Friday, January 9, 2015

Braves Keep Dealing, Get Young Lefty

It's the offseason of turnover for the Atlanta Braves. While it was necessary following the disappointing 2014, this level of change has been shocking for an organization that has leaned on handing off power to hand-picked successors (Frank Wren, Fredi Gonzalez, even John Hart). Their most recent trade occurred Thursday when the Braves send a pair of minor leaguers to the Angels for an even younger minor leaguer. Let's dive in.

Left-hander Ricardo Sanchez is as young as anyone who has been or will be traded this offseason. Signed just last season for $530,000 by the Angels, Sanchez made his state-side debut last season in the rookie-level Arizona League (similar to the Gulf Coast League). Of particular note, Sanchez was only 17 and was the youngest player in the league. Despite that, Sanchez held his own, striking out over a batter an inning. He did walk a good deal (22 in 38.2 ING), but also kept the ball in the park.

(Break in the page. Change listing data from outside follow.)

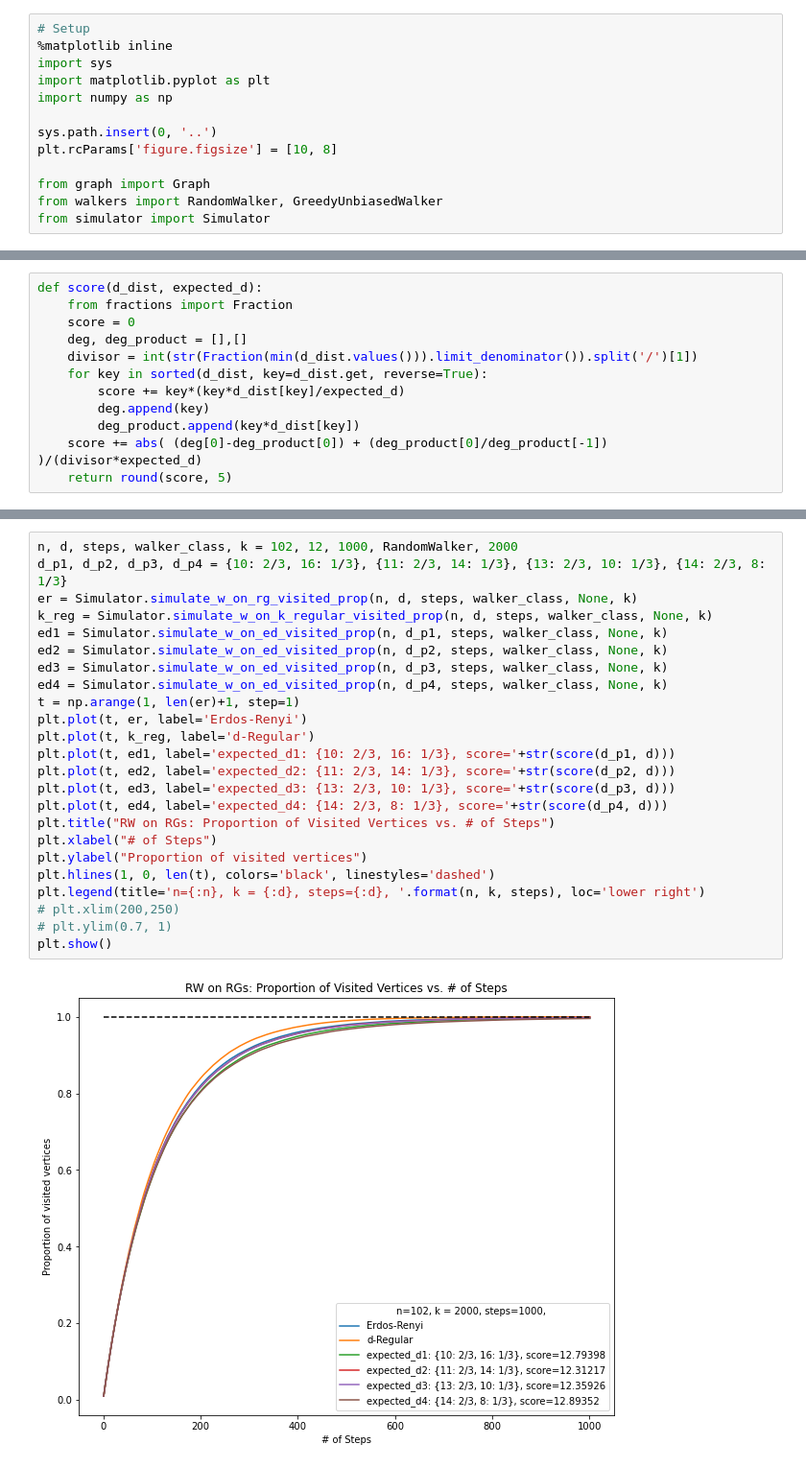
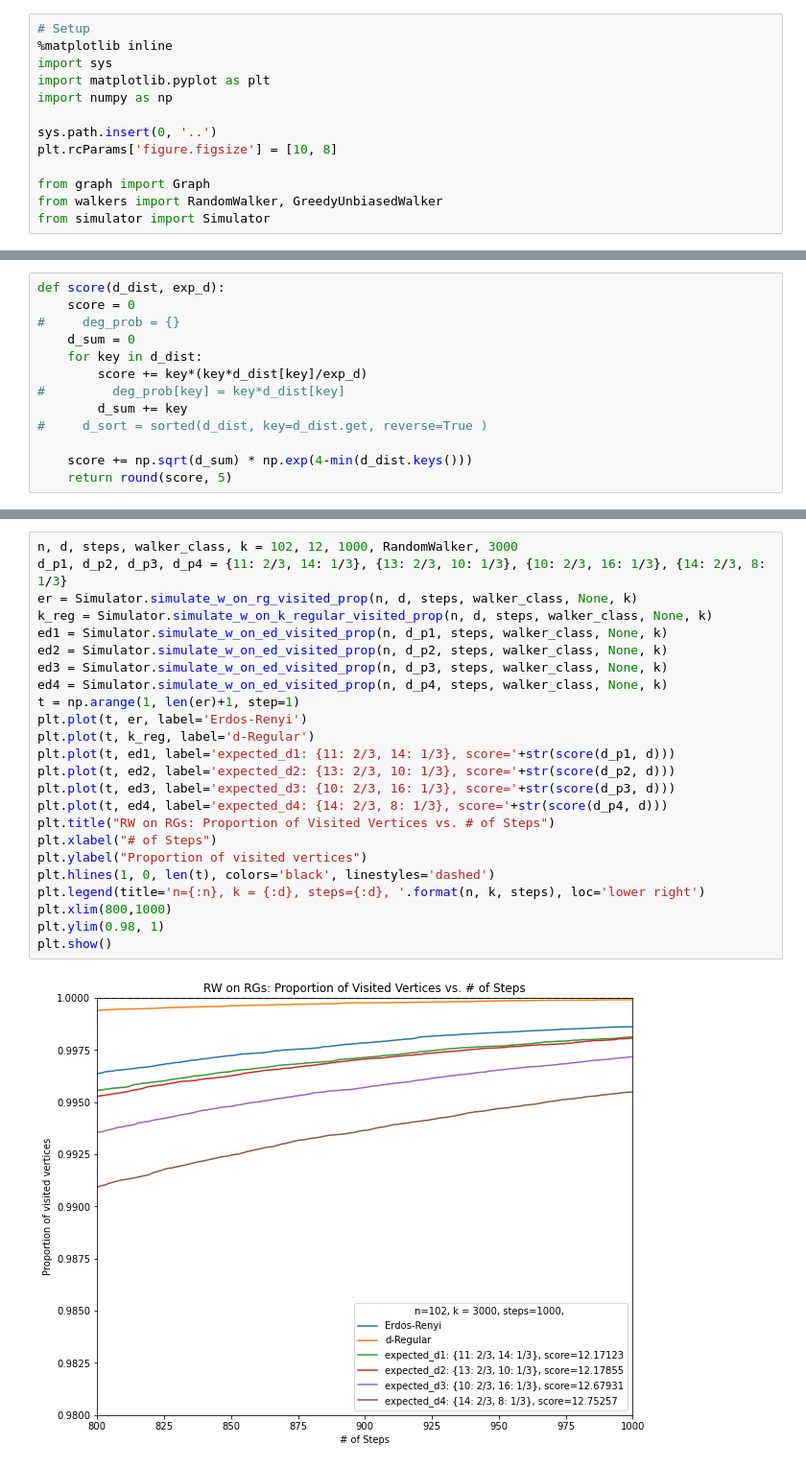
Before and after one commit to andrew-yin/rw-on-rg, a Jupyter notebook: predict_EDP.ipynb, the cells around one changed output, grey strips where cells are left out. Shown at 96% size. Saved outputs shown, nothing was run; the diff lists cells and outputs as text.

```diff
--- a/predict_EDP.ipynb
+++ b/predict_EDP.ipynb
@@ -41,12 +13,0 @@ Example: expected degree = 10
-# %%
-def score(d_dist, expected_d):
-    from fractions import Fraction
-    score = 0
-    deg, deg_product = [],[]
-    divisor = int(str(Fraction(min(d_dist.values())).limit_denominator()).split('/')[1])
-    for key in sorted(d_dist, key=d_dist.get, reverse=True):
-        score += key*(key*d_dist[key]/expected_d)
-        deg.append(key)
-        deg_product.append(key*d_dist[key])
-    score += abs( (deg[0]-deg_product[0]) + (deg_product[0]/deg_product[-1]) )/(divisor*expected_d)
-    return round(score, 5)
@@ -53,2 +21,15 @@ def score(d_dist, expected_d):
+# %%
+def score(d_dist, exp_d):
+    score = 0
+#     deg_prob = {}
+    d_sum = 0
+    for key in d_dist:
+        score += key*(key*d_dist[key]/exp_d)
+#         deg_prob[key] = key*d_dist[key]
+        d_sum += key
+#     d_sort = sorted(d_dist, key=d_dist.get, reverse=True )
+
+    score += np.sqrt(d_sum) * np.exp(4-min(d_dist.keys()))
+    return round(score, 5)
 # %%
 n, d, steps, walker_class, k = 102, 10, 1000, RandomWalker, 1000
@@ -215,26 +200,26 @@ plt.show()
 # %%
-n, d, steps, walker_class, k = 102, 12, 1000, RandomWalker, 2000
-d_p1, d_p2, d_p3, d_p4 = {10: 2/3, 16: 1/3}, {11: 2/3, 14: 1/3}, {13: 2/3, 10: 1/3}, {14: 2/3, 8: 1/3}
+n, d, steps, walker_class, k = 102, 12, 1000, RandomWalker, 3000
+d_p1, d_p2, d_p3, d_p4 = {11: 2/3, 14: 1/3}, {13: 2/3, 10: 1/3}, {10: 2/3, 16: 1/3}, {14: 2/3, 8: 1/3}
 er = Simulator.simulate_w_on_rg_visited_prop(n, d, steps, walker_class, None, k)
 k_reg = Simulator.simulate_w_on_k_regular_visited_prop(n, d, steps, walker_class, None, k)
 ed1 = Simulator.simulate_w_on_ed_visited_prop(n, d_p1, steps, walker_class, None, k)
 ed2 = Simulator.simulate_w_on_ed_visited_prop(n, d_p2, steps, walker_class, None, k)
 ed3 = Simulator.simulate_w_on_ed_visited_prop(n, d_p3, steps, walker_class, None, k)
 ed4 = Simulator.simulate_w_on_ed_visited_prop(n, d_p4, steps, walker_class, None, k)
 t = np.arange(1, len(er)+1, step=1)
 plt.plot(t, er, label='Erdos-Renyi')
 plt.plot(t, k_reg, label='d-Regular')
-plt.plot(t, ed1, label='expected_d1: {10: 2/3, 16: 1/3}, score='+str(score(d_p1, d)))
-plt.plot(t, ed2, label='expected_d2: {11: 2/3, 14: 1/3}, score='+str(score(d_p2, d)))
-plt.plot(t, ed3, label='expected_d3: {13: 2/3, 10: 1/3}, score='+str(score(d_p3, d)))
+plt.plot(t, ed1, label='expected_d1: {11: 2/3, 14: 1/3}, score='+str(score(d_p1, d)))
+plt.plot(t, ed2, label='expected_d2: {13: 2/3, 10: 1/3}, score='+str(score(d_p2, d)))
+plt.plot(t, ed3, label='expected_d3: {10: 2/3, 16: 1/3}, score='+str(score(d_p3, d)))
 plt.plot(t, ed4, label='expected_d4: {14: 2/3, 8: 1/3}, score='+str(score(d_p4, d)))
 plt.title("RW on RGs: Proportion of Visited Vertices vs. # of Steps")
 plt.xlabel("# of Steps")
 plt.ylabel("Proportion of visited vertices")
 plt.hlines(1, 0, len(t), colors='black', linestyles='dashed')
 plt.legend(title='n={:n}, k = {:d}, steps={:d}, '.format(n, k, steps), loc='lower right')
-# plt.xlim(200,250)
-# plt.ylim(0.7, 1)
+plt.xlim(800,1000)
+plt.ylim(0.98, 1)
 plt.show()
 # %% [output]
-[figure, old version]
+[figure, new version]
```
Also changed, not shown: parts of 18 cells of this notebook.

Unlike so many his age, Sanchez has a smooth delivery that lacks the typical violence we have grown accustomed to from pitchers looking for velocity over longevity. Nevertheless, Sanchez can bring it in the mid 90's, though he has been advised to surrender a few ticks in heat for better control. His best pitch is probably his curveball, which he can bury to unsuspecting hitters. Whether or not he projects as a starter will largely depend on how much he is able to improve his changeup, which comes in about 10 mph slower than his fastball. 

Sanchez is a long-range prospect. Even an aggressive time table will have him appearing in the bigs, if everything goes smoothly, at no earlier than late 2018/early 2019. Of course, a lot can happen between now and then. The Braves are banking on not losing much for Sanchez to overcome the considerable risk that goes with such a young age.

So, who did the Braves lose? Well, a pair of guys who theoretically could have helped the Braves in 2015. Kyle Kubitza was a major fan favorite and had improved notably in AA last season, posting an OBP over .400 and an OPS in the .875-range. Typically, that kind of production at third base would make you a pretty exciting prospect, but naturally, there were flaws to Kubitza's game. A very patient approach led itself to a lot of walks, but also a lot of strikeouts. He also was vulnerable to late movement because of a hitch in his swing. 

But those are minor complaints, really. He's not a prospect with an A-grade, but he was an exciting future player with potential. Some have commented on his defense, but scouts have felt he has the potential to be an above average defender due to his soft hands and plus-plus arm. With his quick wrists and let's be honest, better and more consistent umpires in the majors, Kubitza could turn himself into a solid major league 3B similar to Chase Headley or Todd Frazier with better on-base skills.

Also going to the Angels was Nate Hyatt. Another in the long line of college relievers the Braves have targeted and developed, Hyatt was picked out of Appalachian State four years ago and has became a productive minor league pitcher capable of excellent strikeout numbers. He mixes an improving splitter with a mid-to-high 90's heat, along with a bulldog demeanor on the mound. The control was improving and he was awarded with some Arizona Fall League experience after the season.

Overall, this deal could go a lot of ways. Sanchez is the prospect who projects the best out of these three players which is why the Braves targeted him and gave up two prospects for one. On the negative side, he has less than 40 innings of professional experience. In addition, Kubitza looked like a possible platoon partner or replacement for the underwhelming Chris Johnson, though his strikeout totals may have scared off a front office that abhors strikeouts now. Basically, the Braves are essentially saying the chances of Kubitza flourishing in the majors is not as high as some believe and they would rather take the high-risk, high-reward option.

That plays into Atlanta's M.O. this offseason. The Braves have banked a lot of their future in Tyrell Jenkins, Max Fried, and Manny Banuelos - guys who carry high risks, largely due to injury. Hart and his team have seemed to value the high-reward as the important part of the equation and paid considerably to get players who have as much crash-and-burn possibility as any. It'll take a few years to figure out if the moves pay off, but this most recent one hasn't won me over yet. Considering the struggles of the Braves offense, dealing with Kubitza for a 17 year-old pitcher with little professional experience strikes me as a move that just didn't need to be made. I don't doubt that Sanchez has some excitement with him, but so do many international prospects each year. While Sanchez could conceivably be turned into a good hitter at some point through a trade either through trading Sanchez or trading a pitcher Sanchez is replacing, the Braves have given up a hefty price for that long-range possibility.

No comments:

Post a Comment